Chronic Juvenile Epilepsy Symptoms

Children who develop juvenile myoclonic epilepsy will most likely have it for the rest of their lives. About 80 percent will need to take anti-epileptic drugs to prevent the return of seizures, according to Epilepsy Action’s website. Some studies have suggested that early treatment of this disease may make the seizures go away permanently.

Myoclonic Seizure

According to the Epilepsy Foundation, the definition of a myolconic seizure is when the muscles contract rapidly and briefly on both sides of the body. In rare instances, this type of seizure involves a single arm or foot. They may be mistaken for sudden jerks or simple clumsiness. For those without myolconic seizures, a sudden jerk of the foot during sleep is a good comparison.
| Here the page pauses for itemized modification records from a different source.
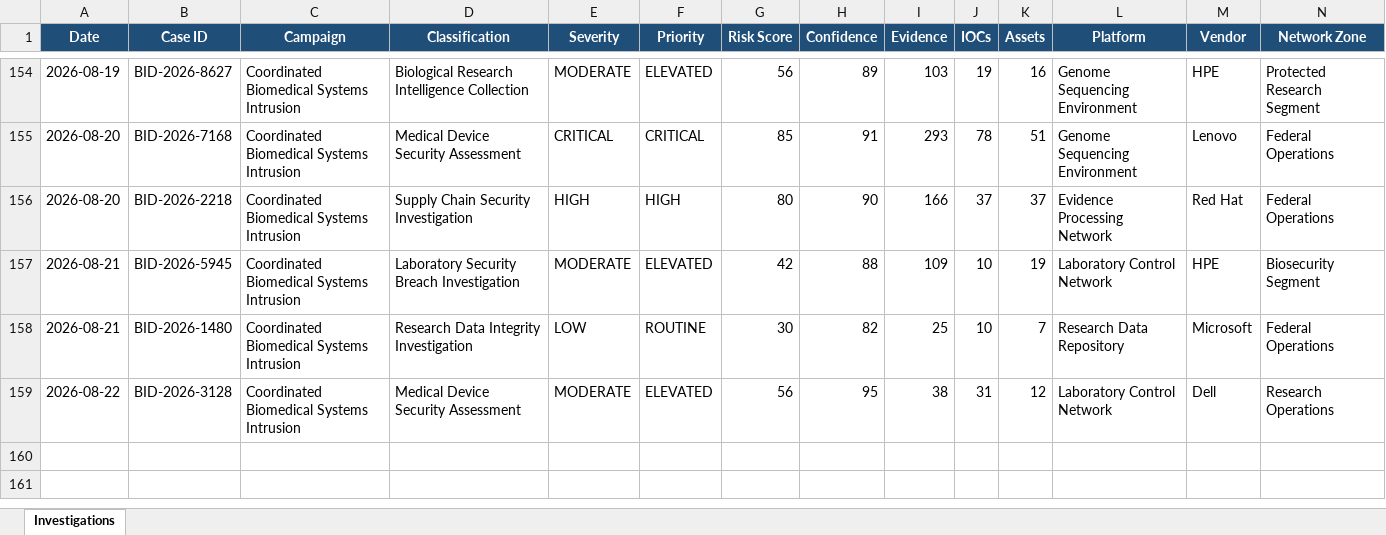
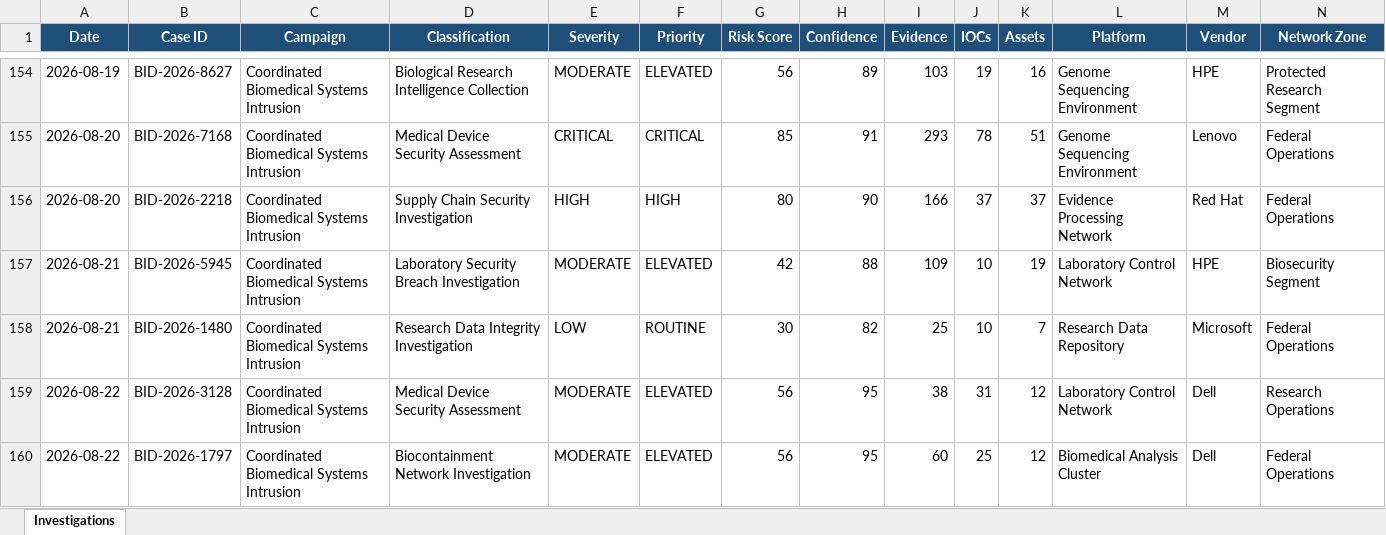
Before and after one commit to DRA3V50/BioDefense-Intelligence-Division, an Excel workbook: workbooks/Exposure-Tracking-Matrix.xlsx, sheet Investigations, drawn as a sheet; only a part is shown, gaps mark what is left out; values as stored, in another font and other column widths than the file's, no borders; rows hold the shown columns only; the diff names each change by its address in the sheet, - before the commit and + after, or states it on an @@ line.

```diff
--- a/workbooks/Exposure-Tracking-Matrix.xlsx (sheet Investigations)
+++ b/workbooks/Exposure-Tracking-Matrix.xlsx (sheet Investigations)
+row 160: 2026-08-22 | BID-2026-1797 | Coordinated Biomedical Systems Intrusion | Biocontainment Network Investigation | MODERATE | ELEVATED | 56 | 95 | 60 | 25 | 12 | Biomedical Analysis Cluster | Dell | Federal Operations
```
Also changed, not shown: 39 other files.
This type of seizure happens most often in the morning, often very soon after awakening. The sufferer may have a myoclonic seizure when dressing or eating breakfast. They may also occur at night when the sufferer is tired.

Tonic-Clonic Seizures
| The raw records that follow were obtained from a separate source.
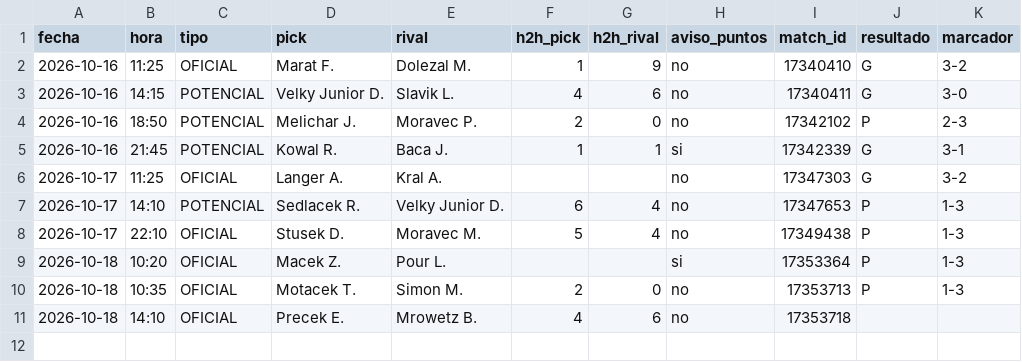
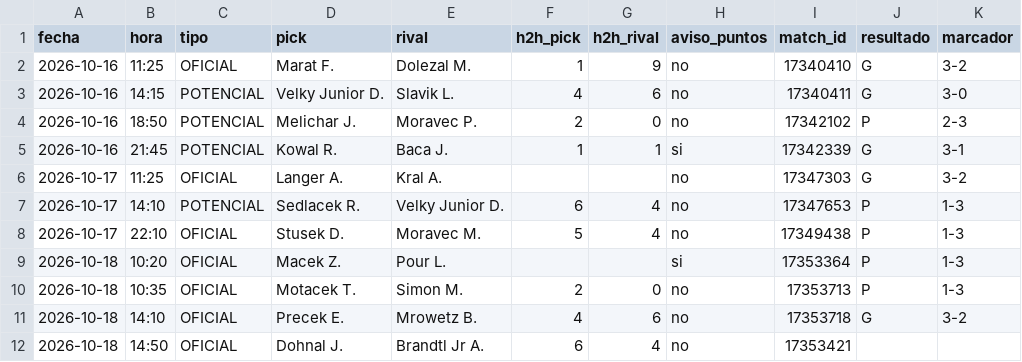
Before and after one commit to manuvaldespartera3-netizen/tt-avisador, a CSV file: picks.csv, drawn as a sheet.

Commit message:
Historial de picks

```diff
--- a/picks.csv
+++ b/picks.csv
@@ -10,2 +10,3 @@ fecha,hora,tipo,pick,rival,h2h_pick,h2h_rival,aviso_puntos,match_id,resultado,ma
 2026-10-18,10:35,OFICIAL,Motacek T.,Simon M.,2,0,no,17353713,P,1-3
-2026-10-18,14:10,OFICIAL,Precek E.,Mrowetz B.,4,6,no,17353718,,
+2026-10-18,14:10,OFICIAL,Precek E.,Mrowetz B.,4,6,no,17353718,G,3-2
+2026-10-18,14:50,OFICIAL,Dohnal J.,Brandtl Jr A.,6,4,no,17353421,,
```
Those with juvenile myoclonic epilepsy will most likely have this type of seizure as well. They occur approximately one to two hours after first waking up in the morning. They are more common if the sufferer had a late night or awoke earlier than usual.

A tonic-clonic seizure involves the entire body. It is also known as a grand mal seizure. The muscles in the body go rigid, and there are violent muscle contractions with a possible loss of consciousness. They are the most associated with the term “seizure” or epilepsy.
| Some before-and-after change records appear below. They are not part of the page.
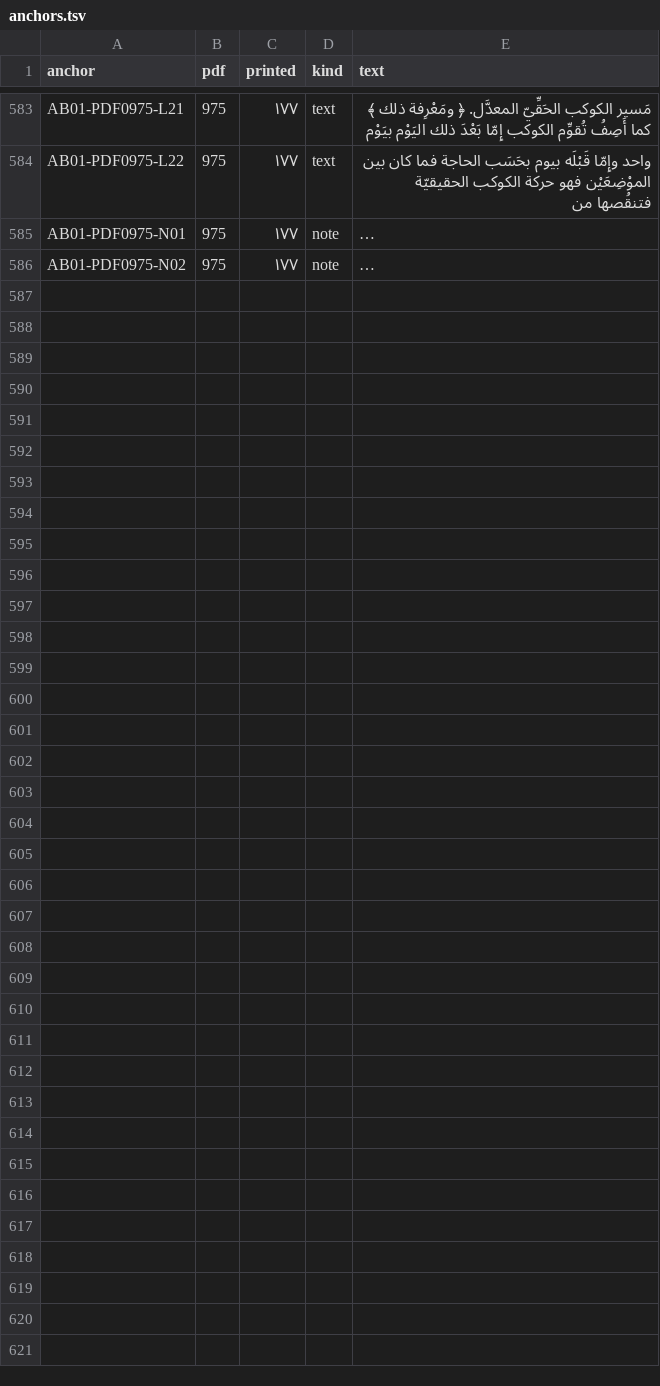
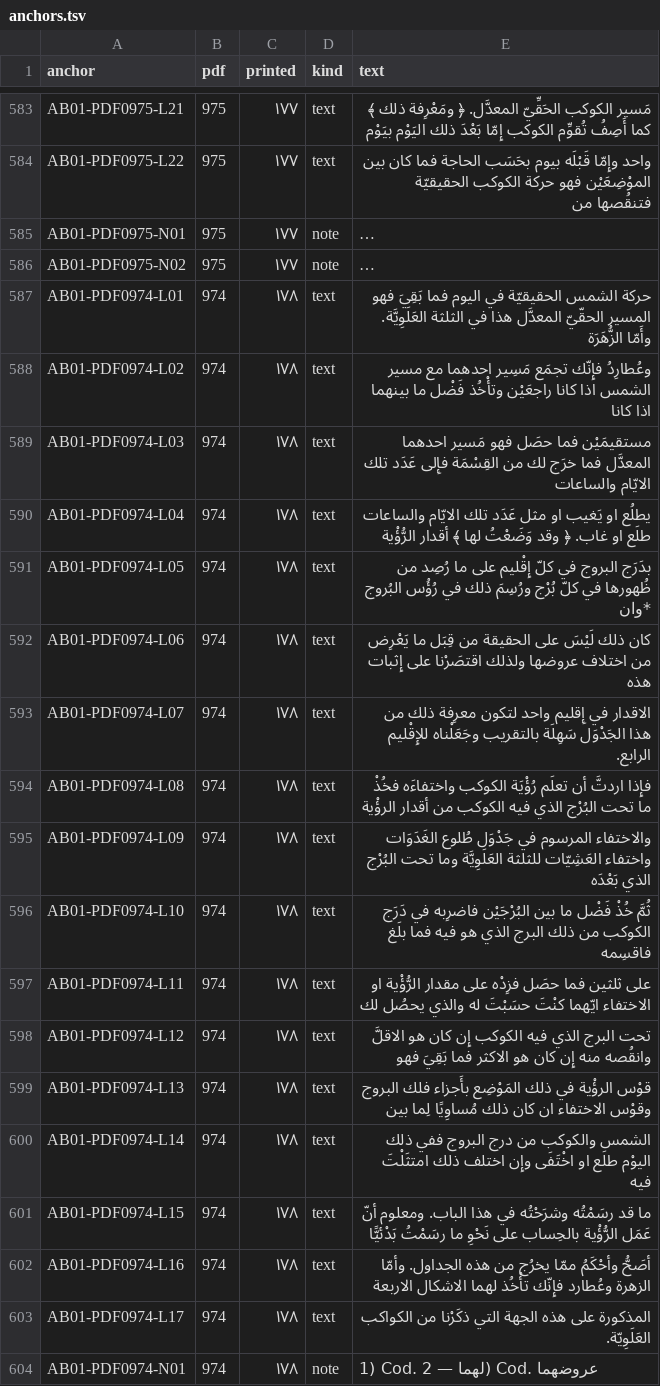
Before and after one commit to KokunoYumeto/al-battani, a TSV file: S12/textus/anchors.tsv, drawn as a sheet; only a part is shown, gaps mark what is left out; long unchanged cells end in …; the diff names each change by its address in the sheet, - before the commit and + after, or states it on an @@ line.

```diff
--- a/S12/textus/anchors.tsv
+++ b/S12/textus/anchors.tsv
+row 587: AB01-PDF0974-L01 | 974 | ١٧٨ | text | حركة الشمس الحقيقيّة في اليوم فما بَقِيَ فهو المسير الحقّيّ المعدَّل هذا في الثلثة العَلَوِيَّة. وأَمّا الزُّهَرَة
+row 588: AB01-PDF0974-L02 | 974 | ١٧٨ | text | وعُطارِدُ فإِنّك تجمَع مَسِير احدهما مع مسير الشمس اذا كانا راجعَيْن وتأْخُذ فَضْل ما بينهما اذا كانا
+row 589: AB01-PDF0974-L03 | 974 | ١٧٨ | text | مستقيمَيْن فما حصَل فهو مَسير احدهما المعدَّل فما خرَج لك من القِسْمَة فإِلى عَدَد تلك الايّام والساعات
+row 590: AB01-PDF0974-L04 | 974 | ١٧٨ | text | يطلُع او يَغيب او مثل عَدَد تلك الايّام والساعات طلَع او غاب. ﴿ وقد وَضَعْتُ لها ﴾ أقدار الرُّؤْية
+row 591: AB01-PDF0974-L05 | 974 | ١٧٨ | text | بدَرَج البروج في كلّ إِقْليم على ما رُصِد من ظُهورها في كلّ بُرْج ورُسِمَ ذلك في رُؤُس البُروج *وان
+row 592: AB01-PDF0974-L06 | 974 | ١٧٨ | text | كان ذلك لَيْسَ على الحقيقة من قِبَل ما يَعْرِض من اختلاف عروضها ولذلك اقتصَرْنا على إِثبات هذه
+row 593: AB01-PDF0974-L07 | 974 | ١٧٨ | text | الاقدار في إِقليم واحد لتكون معرِفة ذلك من هذا الجَدْوَل سَهِلَة بالتقريب وجَعَلْناه للإِقْليم الرابع.
+row 594: AB01-PDF0974-L08 | 974 | ١٧٨ | text | فإِذا اردتَّ أن تعلَم رُؤْيَة الكوكب واختفاءَه فخُذْ ما تحت البُرْج الذي فيه الكوكب من أقدار الرؤْية
+row 595: AB01-PDF0974-L09 | 974 | ١٧٨ | text | والاختفاء المرسوم في جَدْوَل طُلوع الغَدَوَات واختفاء العَشِيّات للثلثة العَلَوِيَّة وما تحت البُرْج الذي بَعْدَه
+row 596: AB01-PDF0974-L10 | 974 | ١٧٨ | text | ثُمَّ خُذْ فَضْل ما بين البُرْجَيْن فاضرِبه في دَرَج الكوكب من ذلك البرج الذي هو فيه فما بلَغ فاقسِمه
+row 597: AB01-PDF0974-L11 | 974 | ١٧٨ | text | على ثلثين فما حصَل فزِدْه على مقدار الرُّؤْية او الاختفاء ايّهما كنْتَ حسَبْتَ له والذي يحصُل لك
+row 598: AB01-PDF0974-L12 | 974 | ١٧٨ | text | تحت البرج الذي فيه الكوكب إِن كان هو الاقلَّ وانقُصه منه إِن كان هو الاكثر فما بَقِيَ فهو
+row 599: AB01-PDF0974-L13 | 974 | ١٧٨ | text | قوْس الرؤْية في ذلك المَوْضِع بأَجزاء فلك البروج وقوْس الاختفاء ان كان ذلك مُساوِيًا لِما بين
+row 600: AB01-PDF0974-L14 | 974 | ١٧٨ | text | الشمس والكوكب من درج البروج ففي ذلك اليوْم طلَع او اخْتَفَى وإِن اختلف ذلك امتثَلْتَ فيه
+row 601: AB01-PDF0974-L15 | 974 | ١٧٨ | text | ما قد رسَمْتُه وشرَحْتُه في هذا الباب. ومعلوم أنّ عَمَل الرُّؤْية بالحِساب على نَحْوِ ما رسَمْتُ بَدْئيًّا
+row 602: AB01-PDF0974-L16 | 974 | ١٧٨ | text | أصَحُّ وأحْكَمُ ممّا يخرُج من هذه الجداول. وأمّا الزهرة وعُطارد فإِنّك تأْخُذ لهما الاشكال الاربعة
+row 603: AB01-PDF0974-L17 | 974 | ١٧٨ | text | المذكورة على هذه الجهة التي ذكَرْنا من الكواكب العَلَوِيّة.
+row 604: AB01-PDF0974-N01 | 974 | ١٧٨ | note | 1) Cod. لهما — 2) Cod. عروضهما
```
Also changed, not shown: 7 other files.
According to Medline Plus, the sufferer may experience some sort of aura before the tonic-clonic seizure begins. Once it has started the sufferer, may faint or lose consciousness for several minutes, bite the cheek or tongue, stop breathing, or suffer from incontinence. The muscle contractions and tonic posture, or rigidity, usually last for about twenty seconds.

After a tonic-clonic seizure the sufferer may have confusion, loss of memory in regards to the events, headaches, drowsiness, and weakness of one or the other side of the body. According to Medline Plus they may become sleepy, but should regain normal breathing again.

Absence Seizures

This type of seizure is also known as a petit mal seizure. As with other types of seizures associated with juveniles, this type of seizure usually occurs in the morning. It may occur at any time in the day, however. It consists of a staring spell or absence spell.

According to Medline Plus, children ages 6 to 12 prove mostly likely to experience absence seizures. The most common symptoms include a complete lack of movement, changes in the level of consciousness, and no memory of the event. If the spell lasts longer, the sufferer may fumble his or her hands, smack his or her lips or start a chewing motion.

About this Author

Jamie Simpson is a researcher and journalist based in Indianapolis with more than 10 years of professional writing experience. She earned her B.S. in animal science from Purdue University, and more recently a Master of Public Affairs-Certificate in public management from Indiana University. Simpson also works as a massage therapist and equine sports massage therapist.